In the records below, count every line containing "image". Reply with the number only.

◇ ◇ ◇ ◇

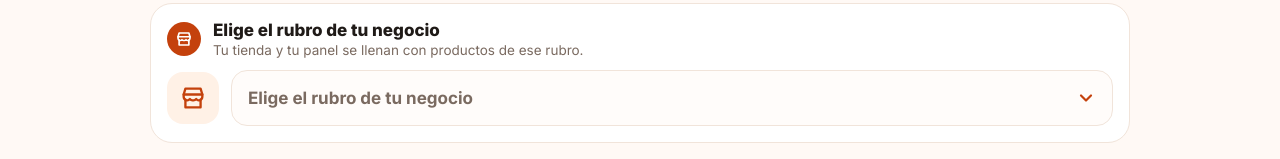
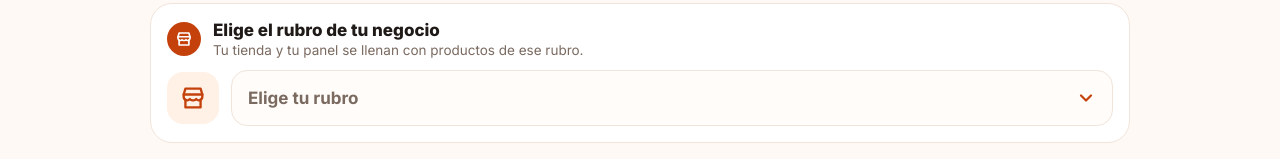
Before and after one commit to pidemasdelivery/demo, a plain HTML site: page index.html in a window 1280 px wide. Shown: the part 718-877 px from the top of the page. Drawn offline with Linux system fonts and the light colour scheme.

Commit message:
Add files via upload

```diff
--- a/index.html
+++ b/index.html
@@ -711,7 +711,7 @@ const GRUPOS=[
   ['Servicios',['Lavanderías']]];
 function pintarRubros(){
   const r=R(),t=tono(r?r.ic:'tienda');
-  $('rubros').innerHTML='<span class="rbI" style="background:'+t[0]+';color:'+t[1]+'">'+ICO[r?r.ic:'tienda']+'</span><select class="rubSel'+(r?'':' vac')+'" id="rubSel" aria-label="Rubro de tu negocio"><option value="">Elige el rubro de tu negocio</option>'+
+  $('rubros').innerHTML='<span class="rbI" style="background:'+t[0]+';color:'+t[1]+'">'+ICO[r?r.ic:'tienda']+'</span><select class="rubSel'+(r?'':' vac')+'" id="rubSel" aria-label="Rubro de tu negocio"><option value="">Elige tu rubro</option>'+
     GRUPOS.map(g=>'<optgroup label="'+E(g[0])+'">'+g[1].map(n=>{const x=RUBROS.find(y=>y.t===n);return x?'<option value="'+x.k+'"'+(S.rubro===x.k?' selected':'')+'>'+E(n)+'</option>':''}).join('')+'</optgroup>').join('')+'</select>';
 }
 $('rubros').addEventListener('change',e=>{if(e.target.id==='rubSel'&&e.target.value)elegir(e.target.value)});
```
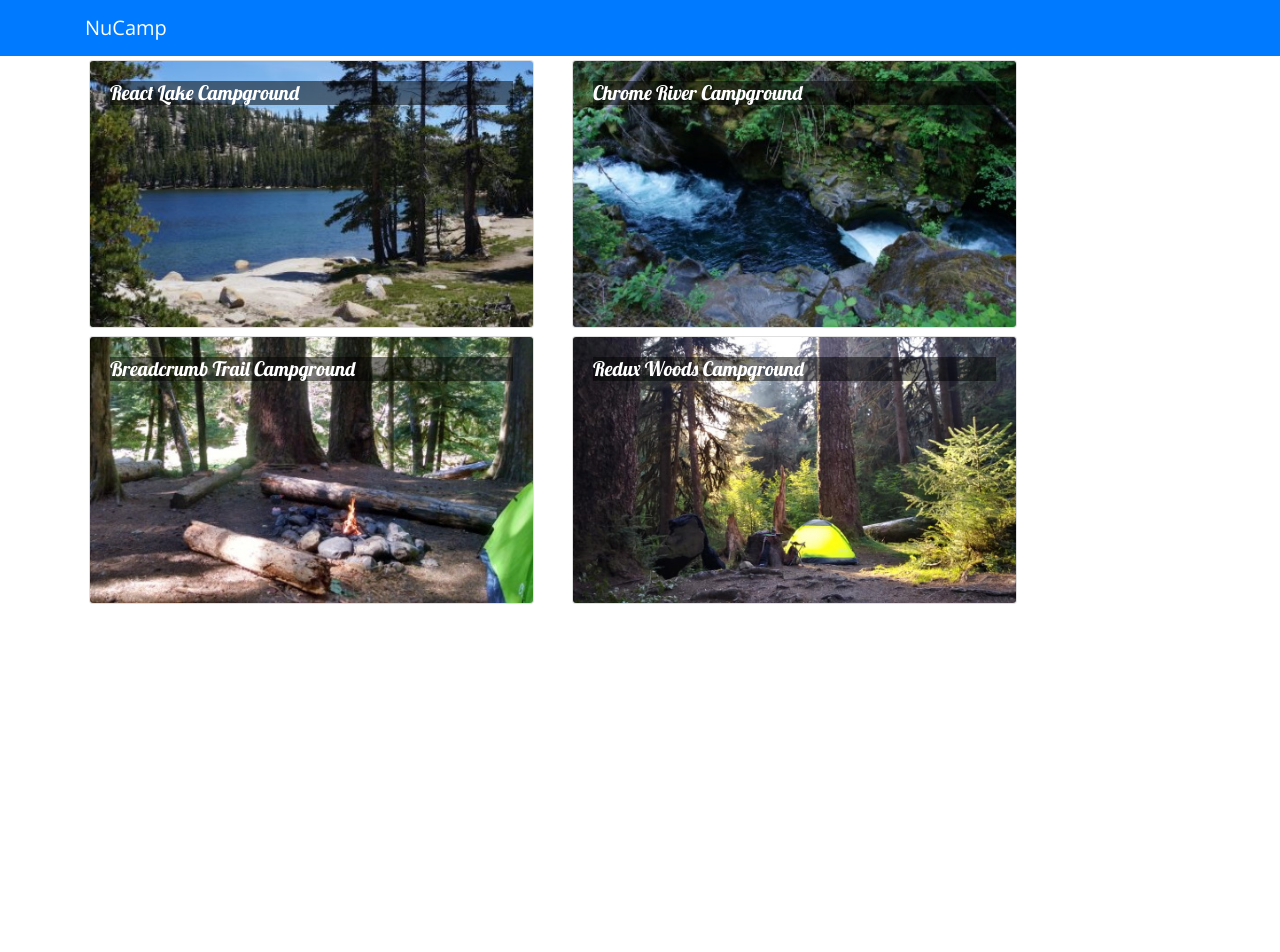
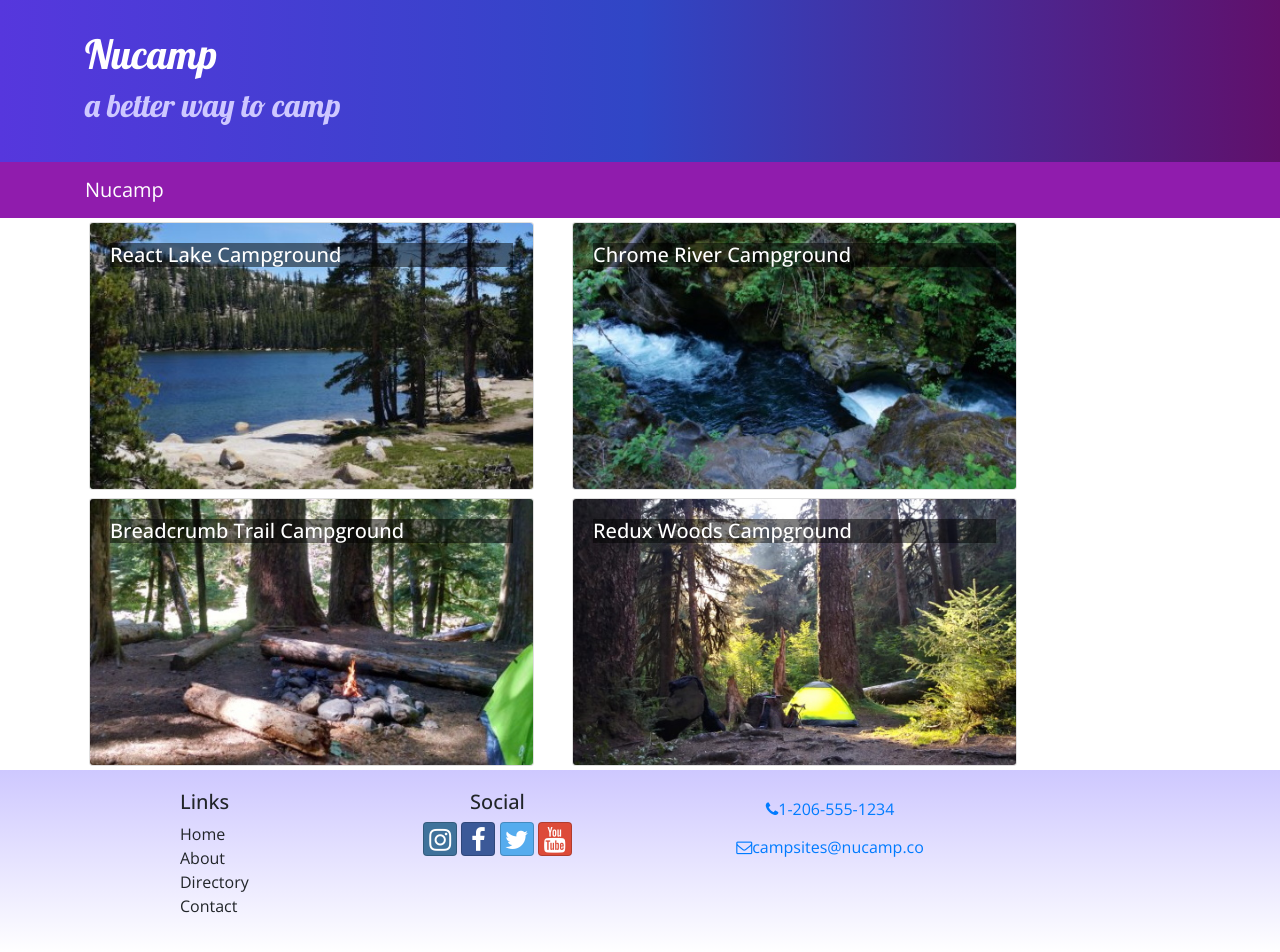
Before and after one commit to asendice/reactnucampsite, a React (Create React App) app: page / in a window 1280 px wide. Before the commit the page ends 800 px from the top, so only its background shows below. Built offline with nearby package versions, Linux system fonts and the light colour scheme.

Commit message:
Header and Footer

```diff
--- a/package.json
+++ b/package.json
@@ -7,6 +7,8 @@
     "@testing-library/react": "^9.5.0",
     "@testing-library/user-event": "^7.2.1",
     "bootstrap": "^4.0.0",
+    "bootstrap-social": "^5.1.1",
+    "font-awesome": "^4.7.0",
     "react": "^16.13.0",
     "react-dom": "^16.13.0",
     "react-popper": "^0.9.2",
--- a/src/App.css
+++ b/src/App.css
@@ -2,11 +2,46 @@
   font-family: "Open Sans", sans-serif;
 }
 
-h5 {
+ h1, h2, h3 .card-body>h5 {
   font-family: "Lobster", cursive;
+}
+
+h2 {
+  color: #3046C5;
 }
 
 .card-img-overlay h5 {
   color: white;
   background-color: rgba(0, 0, 0, 0.5);
 }
+
+.card-img-overlay h5 {
+  color: white;
+  background-color: rgba(0, 0, 0, 0.5);
+}
+
+.row-content {
+  padding: 50px 0;
+  border-bottom: 1px ridge;
+  min-height: 200px;
+}
+
+.site-footer {
+  background-image: linear-gradient(#CEC8FF, white);
+  padding: 20px 0;
+}
+
+.jumbotron {
+  margin: 0;
+  padding: 30px;
+  background-image: linear-gradient(to right, #5637DD, #3046C5, #60106B);
+  color: white;
+}
+
+.jumbotron h2 {
+  color: #CEC8FF;
+}
+
+.navbar-dark {
+  background-color: #901CAD;
+}
--- a/src/components/CampsiteInfoComponent.js
+++ b/src/components/CampsiteInfoComponent.js
@@ -1,23 +1,8 @@
-import React, {Component} from 'react';
+import React from 'react';
 import { Card, CardImg, CardImgOverlay, CardText, CardBody, CardTitle, NavItem } from 'reactstrap';
 
 
-
-class CampsiteInfo extends Component {
-
-
-    renderComments(comments){
-        if(this.props.comments === comments){
-            return(
-                <div className="col-md-5 m-1">
-                    <h4 className="header">Comments</h4>
-                    {this.props.campsite.comments.map(comment => <div key={comment.id}>{comment.text} <br></br> -- {comment.author} {new Intl.DateTimeFormat('en-US', { year: 'numeric', month: 'short', day: '2-digit'}).format(new Date(Date.parse(comment.date)))} <br></br><br></br></div>)}
-                </div>
-            )
-        }
-    }
-
-    renderCampsite(campsite){
+function RenderCampsite({campsite}){
     return(
         <div className="col-md-5 m-1">
             <Card>
@@ -29,24 +14,35 @@
             </Card>
         </div>
     )
+
 }
 
-    render(){
-        if(this.props.campsite){
+function RenderComments({comments}){
+    if(comments){
+        return(
+            <div className="col-md-5 m-1">
+                <h4 className="header">Comments</h4>
+                {comments.map(comment => <div key={comment.id}>{comment.text} <br></br> -- {comment.author} {new Intl.DateTimeFormat('en-US', { year: 'numeric', month: 'short', day: '2-digit'}).format(new Date(Date.parse(comment.date)))} <br></br><br></br></div>)}
+            </div>
+        )
+    }
+}
+
+function CampsiteInfo(props){
+    if(props.campsite){
         return(
             <div className="container">
                 <div className="row" >
-                        {this.renderCampsite(this.props.campsite)}
-                        {this.renderComments(this.props.comments)}
+                    <RenderCampsite campsite={props.campsite} />
+                    <RenderComments comments={props.campsite.comments} />
                 </div>
             </div>
         )
-        }else{
-            return(
-                <div></div>
-            )
     }
-    }
+    return <div/>;
+
+
+
 }
 
 export default CampsiteInfo;
--- a/src/components/DirectoryComponent.js
+++ b/src/components/DirectoryComponent.js
@@ -1,19 +1,23 @@
 import React, {Component} from 'react';
 import { Card, CardImg, CardImgOverlay, CardTitle } from 'reactstrap';
 
-
-class Directory extends Component {
-
-    render() {
-        const directory = this.props.campsites.map(campsite => {
+function RenderDirectoryItem({campsite, onClick}) {
     return(
-                <div key={campsite.id} className="col-md-5 m-1">
-                    <Card onClick={() => this.props.onClick(campsite.id)}>
+        <Card onClick={() => onClick(campsite.id)}>
             <CardImg width="100%" src={campsite.image} alt={campsite.name} />
             <CardImgOverlay>
                 <CardTitle>{campsite.name}</CardTitle>
             </CardImgOverlay>
         </Card>
+    );
+}
+
+function Directory(props) {
+
+    const directory = props.campsites.map(campsite => {
+        return(
+            <div key={campsite.id} className="col-md-5 m-1">
+                <RenderDirectoryItem campsite={campsite} onClick={props.onClick} />
             </div>
         );
     });
@@ -27,6 +31,6 @@
             </div>
         );
     }
-}
+
 
 export default Directory;
--- /dev/null
+++ b/src/components/FooterComponent.js
@@ -0,0 +1,34 @@
+import React from 'react';
+
+function Footer(props){
+    return(
+        <footer className="site-footer">
+            <div className="container">
+                <div className="row">
+                    <div className="col-4 col-sm-2 offset-1">
+                        <h5>Links</h5>
+                        <ul className="list-unstyled">
+                            <li><a>Home</a></li>
+                            <li><a>About</a></li>
+                            <li><a>Directory</a></li>
+                            <li><a>Contact</a></li>
+                        </ul>
+                    </div>
+                    <div className="col-6 col-sm-3 text-center">
+                        <h5>Social</h5>
+                        <a className="btn btn-social-icon btn-instagram" href="https://instagram.com"><i className="fa fa-instagram"></i></a>{' '}
+                        <a className="btn btn-social-icon btn-facebook" href="https://facebook.com"><i className="fa fa-facebook"></i></a>{' '}
+                        <a className="btn btn-social-icon btn-twitter" href="https://twitter.com"><i className="fa fa-twitter"></i></a>{' '}
+                        <a className="btn btn-social-icon btn-google" href="https://youtube.com"><i className="fa fa-youtube"></i></a>
+                    </div>
+                    <div className="col-sm-4 text-center">
+                        <a role="button" className="btn btn-link" href="tel:+1206551234"><i className="fa fa-phone" />1-206-555-1234</a> <br />
+                        <a role="button" className="btn btn-link" href="mailto:notreal@notreal.co"><i className="fa fa-envelope-o" />campsites@nucamp.co</a>
+                    </div>
+                </div>
+            </div>
+        </footer>
+    )
+}
+
+export default Footer;
--- /dev/null
+++ b/src/components/HeaderComponent.js
@@ -0,0 +1,28 @@
+import React, {Component} from 'react';
+import {Navbar, NavbarBrand, Jumbotron} from 'reactstrap';
+
+class Header extends Component {
+    render(){
+        return(
+            <React.Fragment>
+                <Jumbotron fluid>
+                    <div className="container">
+                        <div className="row">
+                            <div className="col">
+                                <h1>Nucamp</h1>
+                                <h2>a better way to camp</h2>
+                            </div>
+                        </div>
+                    </div>
+                </Jumbotron>
+                <Navbar dark sticky="top">
+                    <div className="container">
+                        <NavbarBrand href="/">Nucamp</NavbarBrand>
+                    </div>
+                </Navbar>
+            </React.Fragment>
+        );
+    }
+}
+
+export default Header;
--- a/src/components/MainComponent.js
+++ b/src/components/MainComponent.js
@@ -1,5 +1,6 @@
 import React, { Component } from 'react';
-import { Navbar, NavbarBrand } from 'reactstrap';
+import Header from './HeaderComponent';
+import Footer from './FooterComponent';
 import Directory from './DirectoryComponent';
 import CampsiteInfo from './CampsiteInfoComponent';
 import { CAMPSITES } from '../shared/campsites';
@@ -20,13 +21,10 @@
     render(){
         return(
             <div>
-                <Navbar dark color="primary">
-                    <div className="container">
-                        <NavbarBrand href="/">NuCamp</NavbarBrand>
-                    </div>
-                </Navbar>
+                <Header />
                 <Directory campsites={this.state.campsites} onClick={campsiteId => this.onCampsiteSelect(campsiteId)}/>
                 <CampsiteInfo campsite={this.state.campsites.filter(campsite => campsite.id === this.state.selectedCampsite)[0]} />
+                <Footer />
             </div>
         )
     }
--- a/src/index.js
+++ b/src/index.js
@@ -5,6 +5,8 @@
 import 'bootstrap/dist/css/bootstrap.min.css'
 import 'typeface-lobster';
 import 'typeface-open-sans';
+import 'font-awesome/css/font-awesome.css';
+import 'bootstrap-social/bootstrap-social.css';
 import App from './App';
 
 ReactDOM.render(<App />, document.getElementById('root'));
```
Also changed, not shown: 1 other file (tests, documents, lock files or other folders). Lines whose indentation alone changed are shown as unchanged.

◇ ◇ ◇ ◇

* [WRITTEN ANSWER] 3